Synopsis: Alan, a 43-year-old French man living in Barcelona struggles to overcome an addiction to methamphetamine. Picking up filming himself ten years after his first attempt quitting, he intends to showcase his fight to warn potential addicts of the rough road ahead.
—Alfred Hitchcock once said.
“In feature films the director is God; in documentary films, God is the director.”
And he was absolutely right.
This project was born ten years ago while I was still a film student in London. With a 50% scholarship and a part-time job waiting tables, I manage to put myself through film school.
That’s when I met Alan (our protagonist) a young, sexy, french man who kept calling me cabrón for no good reason. We quickly became good friends.
It was then, when I was hunting for an interesting project for my documentary class, that I became aware of Alan’s drug problem. I propose to him the idea for a documentary, and surprisingly he agreed to it.
Time passed and, after almost ten years of that first project, we decided it was time to revisit Alan’s life and story. There was only one condition, I wouldn’t shy away and show it as it is, as much as possible.
With this documentary film, I intend to present the crude reality of the day-to-day struggle of an individual with drug addiction and the personal and social repercussions of it. Trying, at the same time to find common ground and make him relatable to our audience, realizing that our problems are not so distant nor so different.
I was very fortunate to have met Alan back then, so many years ago, giving me the time to form a relationship with such a strong foundation and develop a special connection.
I don’t think I could have created such an intimate story if it wasn’t for that confidence that existed between us. His transparency and willingness to share his life was truly his gift to us. No taboos or reservations gave us the access we needed to be able to tell his story through his own eyes.
This documentary is not the classic “fly on the wall” approach, this time around is the main character who is responsible for the majority of the recording, and by doing so leaving the audience with a few questions. What happens when the camera person is the subject of the film itself. Would we be able to immerse ourselves deep in the film and get invested in it? Would we realize that he has complete freedom to be as honest as possible, and true to his essence, or would he be deceitful and create his own narrative?
More importantly, would we be able to tell the difference?
Growing up I was very inspired by the work of Werner Herzog, especially the film Grizzly Man and how he told an incredible story with just what appears to be a few interviews and archive footage. Of course, I came to learn it was much more than that.

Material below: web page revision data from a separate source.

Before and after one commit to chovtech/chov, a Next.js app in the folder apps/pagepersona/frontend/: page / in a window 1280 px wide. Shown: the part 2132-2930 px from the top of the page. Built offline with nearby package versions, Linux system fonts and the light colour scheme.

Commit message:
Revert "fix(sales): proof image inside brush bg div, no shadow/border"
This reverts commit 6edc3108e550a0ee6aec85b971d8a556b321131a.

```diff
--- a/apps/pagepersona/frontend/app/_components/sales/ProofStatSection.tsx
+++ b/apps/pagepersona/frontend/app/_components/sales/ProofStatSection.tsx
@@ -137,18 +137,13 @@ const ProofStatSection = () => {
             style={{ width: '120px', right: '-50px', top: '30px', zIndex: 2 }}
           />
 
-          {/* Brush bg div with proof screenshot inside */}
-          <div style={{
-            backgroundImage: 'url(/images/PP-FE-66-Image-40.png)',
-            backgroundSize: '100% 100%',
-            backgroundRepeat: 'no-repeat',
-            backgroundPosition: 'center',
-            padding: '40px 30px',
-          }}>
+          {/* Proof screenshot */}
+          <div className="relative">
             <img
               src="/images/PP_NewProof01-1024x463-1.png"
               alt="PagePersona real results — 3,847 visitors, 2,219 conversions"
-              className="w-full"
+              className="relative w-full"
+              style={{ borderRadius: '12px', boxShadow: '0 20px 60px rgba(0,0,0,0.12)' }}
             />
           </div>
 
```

As well as the work of Louis Theroux and how he seamlessly gains the trust of his subjects, and the way he almost seems to play a different role each time he interviews them, achieving the unimaginable.

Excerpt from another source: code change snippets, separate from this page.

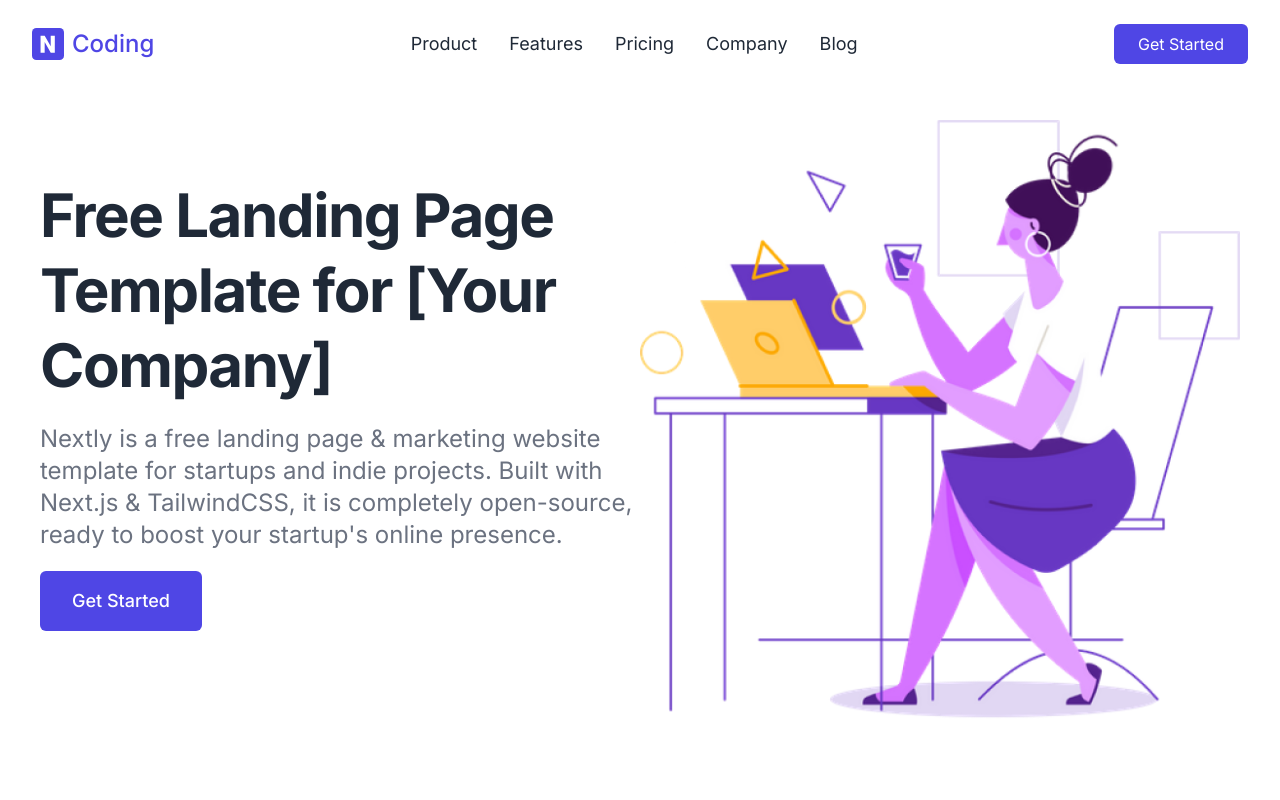
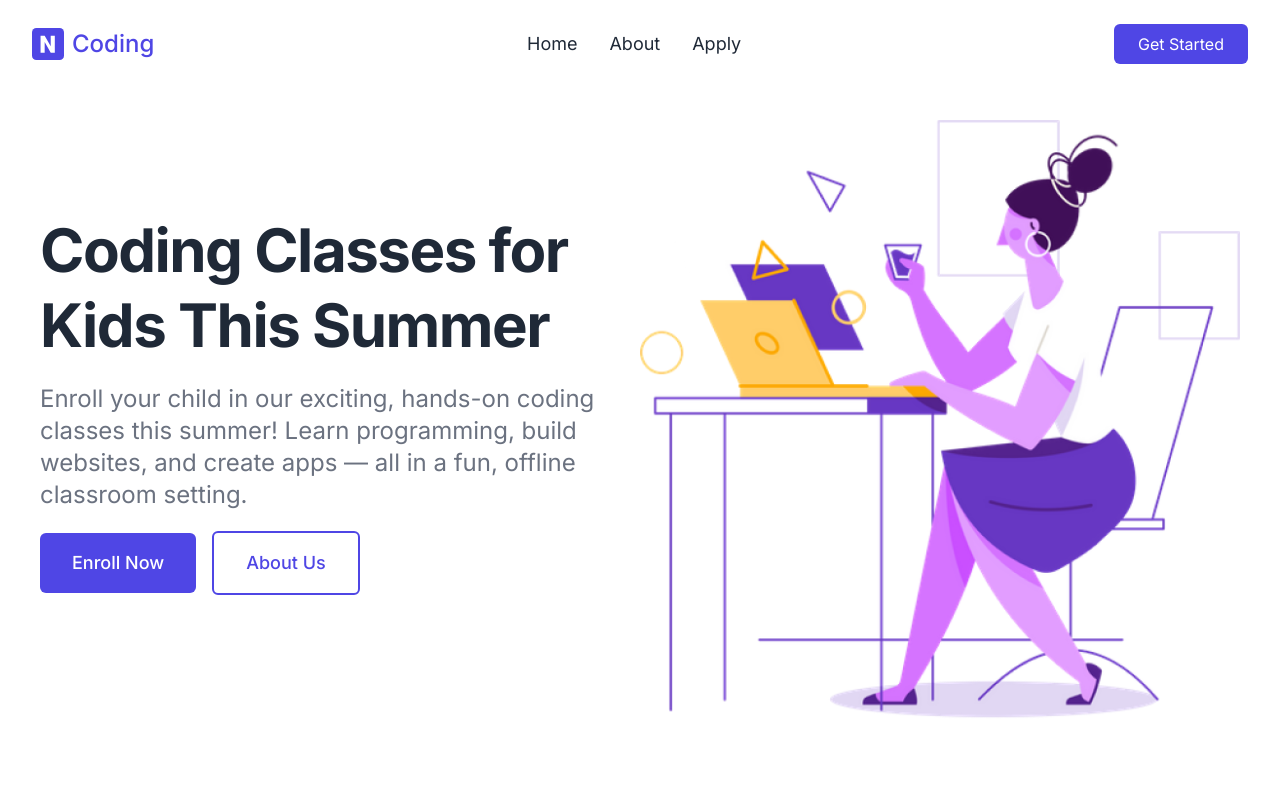
Before and after one commit to DharambirAgrawal/Marketing_Coding_Class, a Next.js app: page / in a window 1280 px wide. Shown: the top 800 px of the page. Built offline with nearby package versions, Linux system fonts and the light colour scheme.

Commit message:
Updated the required datas

```diff
--- a/src/components/Footer.tsx
+++ b/src/components/Footer.tsx
@@ -2,39 +2,35 @@ import Link from "next/link";
 import Image from "next/image";
 import React from "react";
 import { Container } from "@/components/Container";
-import { APP_NAME,DEVELOPER } from "@/lib/data";
+import { APP_NAME, DEVELOPER,ABOUT,navigation } from "@/lib/data"; // Ensure you replace these values in your data file
+
+// Assuming you update the data in your `data.ts` or `data.js` file:
+
 export function Footer() {
-  const navigation = ["Product", "Features", "Pricing", "Company", "Blog"];
-
   return (
     <div className="relative">
       <Container className="">
         <div className="grid max-w-screen-xl grid-cols-1 gap-10 pt-10 mx-auto mt-5 border-t border-gray-100 dark:border-trueGray-700 lg:grid-cols-4 sm:px-10">
           <div className="lg:col-span-2">
             <div>
-              {" "}
               <Link
                 href="/"
                 className="flex items-center space-x-2 text-2xl font-medium text-indigo-500 dark:text-gray-100"
               >
                 <Image
                   src="/img/logo.svg"
-                  alt="N"
+                  alt="YourStartup Logo"
                   width="32"
                   height="32"
                   className="w-8"
                 />
-                <span>Nextly</span>
+                <span>{APP_NAME}</span>
               </Link>
             </div>
 
             <div className="max-w-md mt-4 text-gray-500 dark:text-gray-400">
-              Nextly is a free landing page & marketing website template for
-              startups and indie projects. Its built with Next.js & TailwindCSS.
-              And its completely open-source.
+              {ABOUT}
             </div>
-
-
           </div>
 
           <div>
@@ -42,56 +38,32 @@ export function Footer() {
               {navigation.map((item, index) => (
                 <Link
                   key={index}
-                  href="/"
+                  href={item.link}
                   className="w-full px-4 py-2 text-gray-500 rounded-md dark:text-gray-300 hover:text-indigo-500 focus:text-indigo-500 focus:bg-indigo-100 focus:outline-none dark:focus:bg-trueGray-700"
                 >
-                  {item}
+                  {item.name}
                 </Link>
               ))}
             </div>
           </div>
-          {/* <div>
-            <div className="flex flex-wrap w-full -mt-2 -ml-3 lg:ml-0">
-              {legal.map((item, index) => (
-                <Link
-                  key={index}
-                  href="/"
-                  className="w-full px-4 py-2 text-gray-500 rounded-md dark:text-gray-300 hover:text-indigo-500 focus:text-indigo-500 focus:bg-indigo-100 focus:outline-none dark:focus:bg-trueGray-700"
-                >
-                  {item}
-                </Link>
-              ))}
-            </div>
-          </div> */}
+
           <div className="">
             <div>Follow us</div>
             <div className="flex mt-5 space-x-5 text-gray-400 dark:text-gray-500">
-              <a
-                href="/"
-                target="_blank"
-                rel="noopener"
-              >
+              <a href="/" target="_blank" rel="noopener">
                 <span className="sr-only">Twitter</span>
                 <Twitter />
               </a>
-              <a
-                href="/"
-                target="_blank"
-                rel="noopener"
-              >
+              <a href="/" target="_blank" rel="noopener">
                 <span className="sr-only">Facebook</span>
                 <Facebook />
               </a>
-              <a
-                href="/"
-                target="_blank"
-                rel="noopener"
-              >
+              <a href="/" target="_blank" rel="noopener">
                 <span className="sr-only">Instagram</span>
                 <Instagram />
               </a>
-              <a href="https://linkedin.com/" target="_blank" rel="noopener">
-                <span className="sr-only">Linkedin</span>
+              <a href="https://linkedin.com" target="_blank" rel="noopener">
+                <span className="sr-only">LinkedIn</span>
                 <Linkedin />
               </a>
             </div>
@@ -99,15 +71,12 @@ export function Footer() {
         </div>
 
         <div className="my-10 text-sm text-center text-gray-600 dark:text-gray-400">
-          Copyright © {new Date().getFullYear()}  {APP_NAME}. Made with ♥ by{" "}
+          Copyright © {new Date().getFullYear()} {APP_NAME}. Made with ♥ by{" "}
           <a href={DEVELOPER.link} target="_blank" rel="noopener">
-           {DEVELOPER.name}
-          </a>{" "}
-
+            {DEVELOPER.name}
+          </a>
         </div>
       </Container>
-
-
     </div>
   );
 }
--- a/src/components/Hero.tsx
+++ b/src/components/Hero.tsx
@@ -1,6 +1,6 @@
 import Image from "next/image";
 import { Container } from "@/components/Container";
-import heroImg from "../../public/img/hero.png";  // Make sure this image is relevant to your company
+import heroImg from "../../public/img/hero.png"; // Ensure this image is relevant to your company
 import Link from "next/link";
 
 export const Hero = () => {
@@ -10,15 +10,18 @@ export const Hero = () => {
         <div className="flex items-center w-full lg:w-1/2">
           <div className="max-w-2xl mb-8">
             <h1 className="text-4xl font-bold leading-snug tracking-tight text-gray-800 lg:text-4xl lg:leading-tight xl:text-6xl xl:leading-tight dark:text-white">
-              Free Landing Page Template for [Your Company]
+              Coding Classes for Kids This Summer
             </h1>
             <p className="py-5 text-xl leading-normal text-gray-500 lg:text-xl xl:text-2xl dark:text-gray-300">
-              Nextly is a free landing page & marketing website template for startups and indie projects. Built with Next.js & TailwindCSS, it is completely open-source, ready to boost your startup's online presence.
+              Enroll your child in our exciting, hands-on coding classes this summer! Learn programming, build websites, and create apps — all in a fun, offline classroom setting.
             </p>
 
             <div className="flex flex-col items-start space-y-3 sm:space-x-4 sm:space-y-0 sm:items-center sm:flex-row">
-              <Link href="/" className="px-8 py-4 text-lg font-medium text-center text-white bg-indigo-600 rounded-md">
-                Get Started
+              <Link href="/courses" className="px-8 py-4 text-lg font-medium text-center text-white bg-indigo-600 rounded-md">
+                Enroll Now
+              </Link>
+              <Link href="/contact" className="px-8 py-4 text-lg font-medium text-center text-indigo-600 bg-white border-2 border-indigo-600 rounded-md">
+                About Us
               </Link>
             </div>
           </div>
@@ -26,21 +29,17 @@ export const Hero = () => {
         <div className="flex items-center justify-center w-full lg:w-1/2">
           <div className="">
             <Image
-              src={heroImg}  // Ensure this is your hero image.
+              src={heroImg}  // Ensure this is your hero image, preferably related to kids learning coding or a classroom environment
               width="616"
               height="617"
               className={"object-cover"}
-              alt="Hero Illustration"
+              alt="Coding Classes for Kids"
               loading="eager"
               placeholder="blur"
             />
           </div>
         </div>
       </Container>
-
-
     </>
   );
 }
-
-// Replace placeholder logos with your company's logos
--- a/src/components/Navbar.tsx
+++ b/src/components/Navbar.tsx
@@ -1,11 +1,11 @@
 "use client";
 import Link from "next/link";
 import Image from "next/image";
-import { APP_NAME } from "@/lib/data";
+import { APP_NAME,navigation } from "@/lib/data";
 import { useState } from "react";
 
+
 export const Navbar = () => {
-  const navigation = ["Product", "Features", "Pricing", "Company", "Blog"];
 
   const [isMenuOpen, setIsMenuOpen] = useState(false);
 
@@ -27,10 +27,10 @@ export const Navbar = () => {
           {navigation.map((item, index) => (
             <Link
               key={index}
-              href="#"
+              href={item.link}
               className="text-lg text-gray-800 dark:text-gray-200 hover:text-indigo-600 transition duration-300"
             >
-              {item}
+              {item.name}
             </Link>
           ))}
         </div>
@@ -71,11 +71,11 @@ export const Navbar = () => {
           {navigation.map((item, index) => (
             <Link
               key={index}
-              href="#"
+              href={item.link}
               className="block py-2 text-gray-800 dark:text-gray-200 hover:text-indigo-600 transition duration-300"
               onClick={toggleMenu} // Close the menu on item click
             >
-              {item}
+              {item.name}
             </Link>
           ))}
           <Link
--- a/src/lib/data.ts
+++ b/src/lib/data.ts
@@ -7,6 +7,10 @@ export const navigation=[
         name:"About",
         link:"/about"
     },
+    {
+        name:"Apply",
+        link:"#Form"
+    },
 ]
 
 export const APP_NAME="Coding"
@@ -15,3 +19,5 @@ export const DEVELOPER={
     name:"Dharambir",
     link:"https://github.com/DharambirAgrawal"
 }
+
+export const ABOUT="YourStartup is a cutting-edge platform dedicated to helping entrepreneurs launch and scale their businesses. Our service connects startups with investors, customers, and industry leaders."
```
Also changed, not shown: eslint.config.mjs (added, +18 -0 lines), 1 other file (tests, documents, lock files or other folders).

And lastly, the work of Joe Walker, editor of Life in a Day, filmed by regular people from all around the world with equipment that’s accessible to anyone. Using great editing skills, he managed to compose a film so great that, in my humble opinion, it was like creating a time capsule, that it could be sent around the cosmos and anyone could make sense of what life on earth was like, at that specific time.
The production of this film had many challenges, from our relationship with Alan who was going through a very difficult stage in his life, to doing it on a low/non-existing budget. In that regard, I was also very fortunate in having a crew that went above and beyond in every way possible.
Despite Alan being trained by our DP, on how to properly use the equipment in any given situation, the uncertainty of the quality of his handovers was a reason of big concern to us.
Ultimately we were relying on that footage, almost entirely, upon which we would create the narrative of the film.
After almost 30 hours of recorded time, it was evident that he was a natural behind the camera, as he was in front of it.
And so, after a lot of work I was left with a simple, yet complex question: What do I hope to achieve with this film?
And that is for the audience to relate with Alan’s problems on a personal level, and not seen him as someone alien to them or their experiences, that at the end of the day we are all similar, and if these uncertain times have shown us something is that aren’t we all fighting to improve our lives?
Don’t we all have dreams and aspirations?
Don’t we all have secrets, something to feel ashamed of?
Don’t we all deserve affection and compassion?
Andres Villaseñor, originally from Guadalajara, is a Mexican filmmaker.
At a young age, he moved to the UK where he studied filmmaking at SAE Institute in London. He remained there for a few years working in post-production.
Later he relocated to Mallorca, Spain, where he currently works as a Casting Director, while at the same time working on his personal film projects.
His two big passions are the craft of editing in post-production and, ironically, working with actors in pre-production.